The Future of Cancer Treatment
(Source: Cancer.org) Cancer is the second leading cause of death in the United States. About one-half of all men and one-third of all women in the US will develop cancer during their lifetimes. Today, millions of people are living with cancer or have had cancer. Cancer begins when cells in a part of the body start to grow out of control. There are many kinds of cancer, and different types of cancer respond to different types of treatment. The growth in our knowledge of cancer biology has led to remarkable progress in cancer prevention, early detection, and treatment. Scientists have learned more about cancer in the last two decades than has been learned in all the centuries preceding.
The evolution of cancer treatment
Over the last two centuries, cancer treatment has evolved from the most primitive surgical treatments to highly advanced targeted therapies, which work by influencing the processes that control growth, division, and spread of cancer cells.

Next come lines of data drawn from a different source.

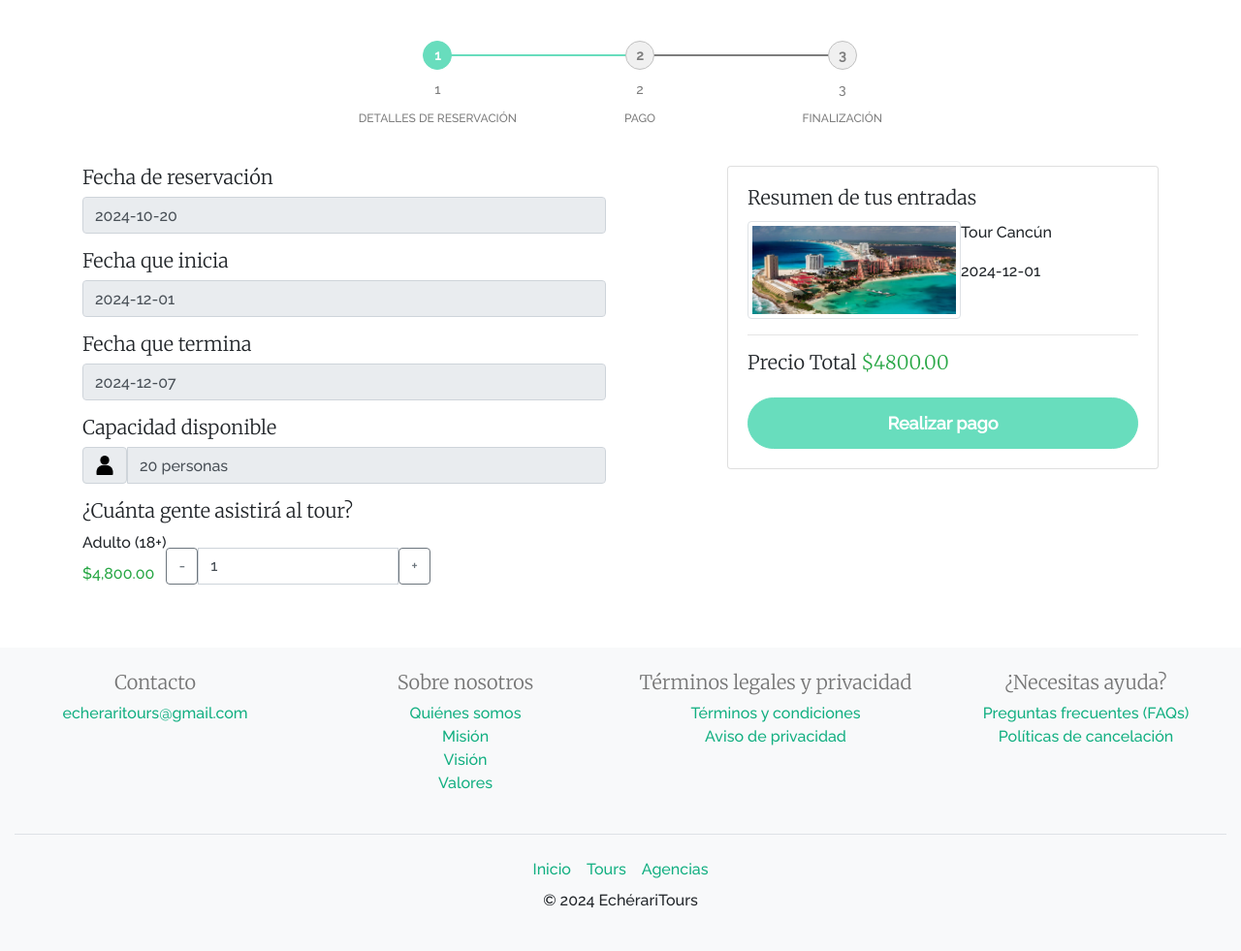
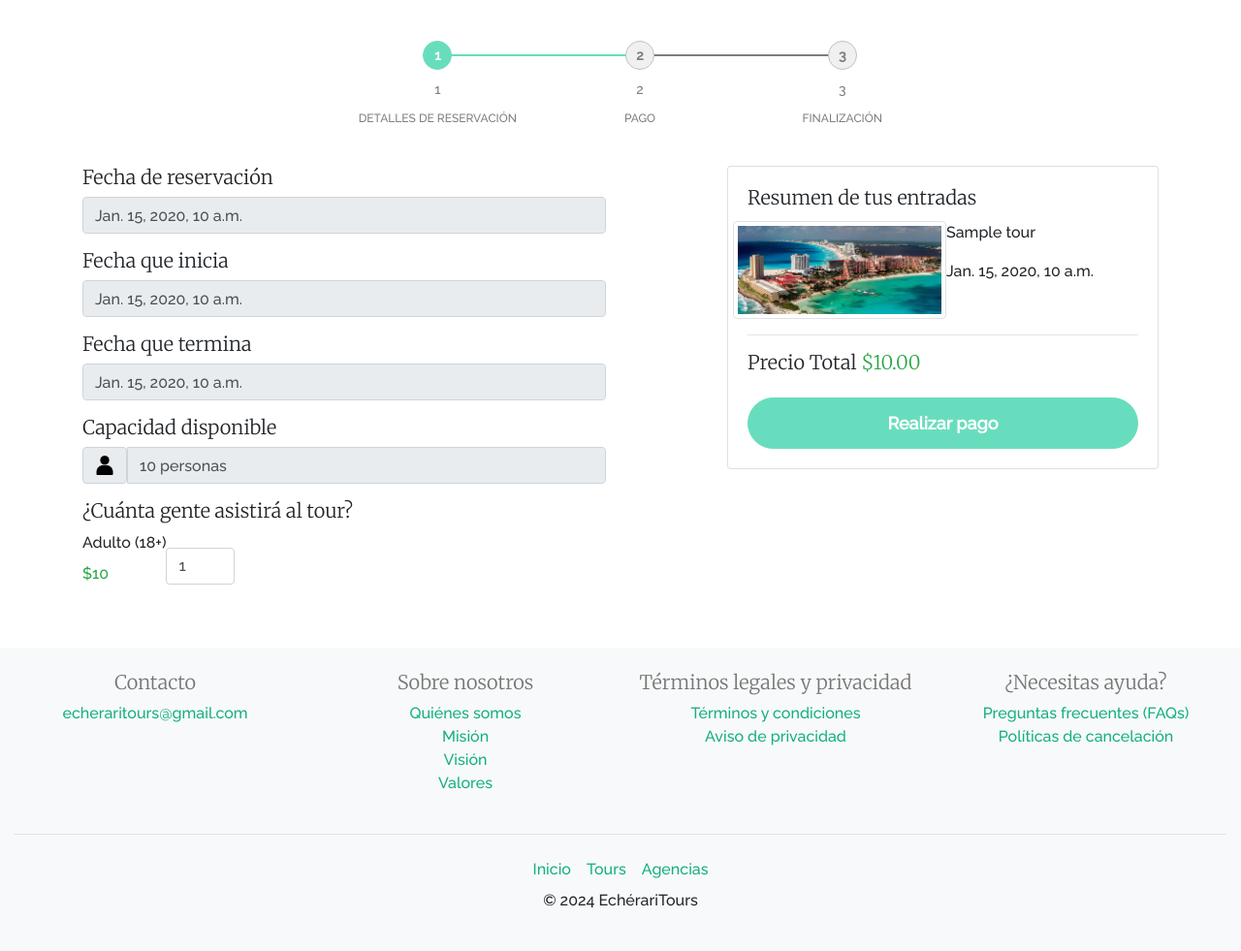
Before and after one commit to metodosformalesds/t5_mfds_2024, a Django app: template echeraritours/apps/appPayment/templates/detalles_reservacion.html in a window 1280 px wide. Shown: the part 66-1047 px from the top of the page at 97% size. Run offline with Django 4.2, Linux system fonts and the light colour scheme; the template is opened without the code that fills it: most values are stand-ins (such as "Sample title", 1, 10 or a date in 2020); some libraries are stand-ins or nearby versions.

Commit message:
Agregue la conexion a la reservacion especifica de cada tour con validacion automatica de la informacion que se ponga dentro del formulario

```diff
--- a/echeraritours/apps/appPayment/templates/detalles_reservacion.html
+++ b/echeraritours/apps/appPayment/templates/detalles_reservacion.html
@@ -28,31 +28,29 @@
     <div class="row">
         <div class="col-md-6">
             <h5>Fecha de reservación</h5>
-            <input type="text" class="form-control mb-3" value="2024-10-20" disabled>
+            <input type="text" class="form-control mb-3" value="{{current_date}}" disabled>
 
             <h5>Fecha que inicia</h5>
-            <input type="text" class="form-control mb-3" value="2024-12-01" disabled>
+            <input type="text" class="form-control mb-3" value="{{tour.start_date}}" disabled>
 
             <h5>Fecha que termina</h5>
-            <input type="text" class="form-control mb-3" value="2024-12-07" disabled>
+            <input type="text" class="form-control mb-3" value="{{tour.end_date}}" disabled>
 
             <h5>Capacidad disponible</h5>
             <div class="input-group mb-3">
                 <span class="input-group-text"><img src="{% static 'appPayment/img/user.png' %}" alt="User Icon" width="20"></span>
-                <input type="text" class="form-control" value="20 personas" disabled>
+                <input type="text" class="form-control" value="{{tour.capacity}} personas" disabled>
             </div>
 
             <h5>¿Cuánta gente asistirá al tour?</h5>
             <div class="d-flex align-items-center">
                 <div>
                     <label>Adulto (18+)</label>
-                    <p class="text-success">$4,800.00</p>
+                    <p class="text-success" id="price-per-person">${{ tour.price_per_person }}</p>
                 </div>
                 <div class="ms-auto">
                     <div class="input-group">
-                        <button class="btn btn-outline-secondary" type="button" id="minus">-</button>
-                        <input type="number" class="form-control" value="1" id="cantidad-adultos">
-                        <button class="btn btn-outline-secondary" type="button" id="plus">+</button>
+                        <input type="number" class="form-control" value="1" id="cantidad-adultos" min="1" max="{{ tour.capacity }}" pattern="[1-9]" oninput="validity.valid||(value='');">
                     </div>
                 </div>
             </div>
@@ -62,16 +60,16 @@
             <div class="card">
                 <div class="card-body">
                     <h5 class="card-title">Resumen de tus entradas</h5>
-                    <div class="d-flex">
+                    <div class="d-flex row">
                         <img src="{% static 'appPayment/img/cancun.jpg' %}" class="img-thumbnail me-3" alt="Imagen del Tour en Cancún" width="220" height="auto">
                         <div>
-                            <p class="fw-bold">Tour Cancún</p>
-                            <p><i class="bi bi-calendar"></i> 2024-12-01</p>
+                            <p class="fw-bold">{{ tour.title }}</p>
+                            <p><i class="bi bi-calendar"></i> {{ tour.start_date }}</p>
                         </div>
                     </div>
                     <hr>
-                    <h5 class="fw-bold">Precio Total <span id="total-price" class="text-success">$4,800.00</span></h5>
-                    <button id="realizar_pago-btn" class="btn btn-success w-100 mt-3">Realizar pago</button>
+                    <h5 class="fw-bold">Precio Total <span id="total-price" class="text-success">$0.00</span></h5>
+                    <button id="realizar_pago-btn" class="btn btn-success w-100 mt-3" disabled>Realizar pago</button>
                 </div>
             </div>
         </div>
@@ -82,35 +80,27 @@
 
     <script>
         document.addEventListener('DOMContentLoaded', function () {
-        const cantidadInput = document.getElementById('cantidad-adultos');
-        const pricePerPerson = 4800.00;
+            const pricePerPerson = parseFloat(document.getElementById('price-per-person').innerText.replace('$', ''));
+            const cantidadAdultosInput = document.getElementById('cantidad-adultos');
             const totalPriceElement = document.getElementById('total-price');
+            const realizarPagoBtn = document.getElementById('realizar_pago-btn');
+            const tourCapacity = parseInt(cantidadAdultosInput.max);
 
             function updateTotalPrice() {
-            const cantidad = parseInt(cantidadInput.value);
-            const totalPrice = pricePerPerson * cantidad;
-            totalPriceElement.textContent = `$${totalPrice.toFixed(2)}`;
+                const cantidadAdultos = parseInt(cantidadAdultosInput.value);
+                if (cantidadAdultos >= 1 && cantidadAdultos <= tourCapacity) {
+                    const totalPrice = pricePerPerson * cantidadAdultos;
+                    totalPriceElement.innerText = `$${totalPrice.toFixed(2)}`;
+                    realizarPagoBtn.disabled = false;
+                } else {
+                    totalPriceElement.innerText = '$0.00';
+                    realizarPagoBtn.disabled = true;
+                }
             }
 
-        document.getElementById('minus').addEventListener('click', function() {
-            let cantidad = parseInt(cantidadInput.value);
-            if (cantidad > 1) {
-                cantidadInput.value = --cantidad;
-                updateTotalPrice();
-            }
-        });
-
-        document.getElementById('plus').addEventListener('click', function() {
-            let cantidad = parseInt(cantidadInput.value);
-            cantidadInput.value = ++cantidad;
-            updateTotalPrice();
-        });
+            cantidadAdultosInput.addEventListener('input', updateTotalPrice);
 
             updateTotalPrice();
-
-        document.getElementById('realizar_pago-btn').addEventListener('click', function() {
-            window.location.href = "{% url 'pago_reservacion' %}";
-        });
         });
     </script>
 {% endblock content %}
--- a/echeraritours/apps/appPayment/urls.py
+++ b/echeraritours/apps/appPayment/urls.py
@@ -2,7 +2,8 @@ from django.urls import path
 from . import views
 
 urlpatterns = [
-    path('detalles_reservacion/', views.detalles_reservacion, name='detalles_reservacion'),
+    path('detalles_reservacion/<int:id>/',
+         views.detalles_reservacion, name='detalles_reservacion'),
     path('pago_reservacion/', views.pago_reservacion, name='pago_reservacion'),
     path('final_reservacion/', views.final_reservacion, name='final_reservacion'),
 ]
--- a/echeraritours/apps/appTour/models.py
+++ b/echeraritours/apps/appTour/models.py
@@ -34,6 +34,8 @@ class Reservation(models.Model):
     client = models.ForeignKey(Client, on_delete=models.CASCADE)
     number_people = models.PositiveIntegerField(
         validators=[MinValueValidator(1)])
+    total_price = models.DecimalField(
+        max_digits=10, decimal_places=2, editable=False, blank=True, null=True)
     reservation_date = models.DateTimeField(auto_now_add=True)
 
     class Meta:
@@ -41,10 +43,14 @@ class Reservation(models.Model):
         verbose_name_plural = 'Reservaciones'
         ordering = ['reservation_date']
 
+    def calculate_total_price(self):
+        return self.tour.price_per_person * self.number_people
+
     def save(self, *args, **kwargs):
         if self.tour.total_bookings + self.number_people > self.tour.capacity:
             raise ValueError(
                 "No se puede reservar más personas que la capacidad del tour.")
+        self.total_price = self.calculate_total_price
         self.tour.total_bookings += self.number_people
         self.tour.save()
         super().save(*args, **kwargs)
--- a/echeraritours/apps/appTour/templates/tour_templates/detalle_tour.html
+++ b/echeraritours/apps/appTour/templates/tour_templates/detalle_tour.html
@@ -55,7 +55,7 @@
             <div class="col-lg-6">
                 <!-- Botón para reservar -->
                 <div class="text-center">
-                    <a href="#" class="btn btn-success btn-lg">Reservar ahora</a>
+                    <a href="{% url "detalles_reservacion" tour.id %}" class="btn btn-success btn-lg">Reservar ahora</a>
                 </div>
             </div>
         </div>
--- a/echeraritours/apps/appTour/views.py
+++ b/echeraritours/apps/appTour/views.py
@@ -12,12 +12,10 @@ from django.db.models import Q
 def tours(request):
     tours = Tour.objects.all()
 
-    # Filtrar por precio máximo
     precio_max = request.GET.get('precio')
     if precio_max:
         tours = tours.filter(price_per_person__lte=precio_max)
 
-    # Filtrar por lugar (en destino o lugar de origen)
     lugar = request.GET.get('lugar')
     if lugar:
         tours = tours.filter(
@@ -46,7 +44,6 @@ def agencias(request):
 
 class AgencyDetailView(DetailView):
     model = Agency
-
     template_name = 'tour_templates/detalle_agencia.html'
     context_object_name = 'agencia'
 
```
Also changed, not shown: echeraritours/apps/appPayment/views.py (+9 -19 lines), echeraritours/apps/appTour/migrations/0003_reservation_total_price.py (added). Lines whose indentation alone changed are shown as unchanged.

Cancer research is continuing to advance on many fronts, from immunotherapies to robot surgeries to gene therapies.
The war on cancer has produced significant results:
- During the 1970s, about 50 percent of people diagnosed with cancer survived at least five years. Now, more than two-thirds survive that long.
- Today there are more than 11 million cancer survivors in the United States alone.
- Now that more people are surviving cancer, more attention than ever is focused on the quality of life and long-term outcomes of cancer survivors.
- Now, many celebrities and national leaders very openly discuss and share their cancer experiences. The view that cancer cannot be cured and the fears that have historically been attached to the disease are slowly changing.
Key Point 1
Cancer is not a single disease. It has one name, but many illnesses—breast cancer, colon cancer, prostate cancer and different variations of these. Understanding the differences and similarities in how these different cancers behave is essential to better treatment.
Key Point 2
While the war on cancer may not have been won, we have achieved significant victories. Healthier living along with the extraordinary work of health care professionals, clinical researchers and thousands of cancer patients and advocates are yielding significant improvements in cancer care.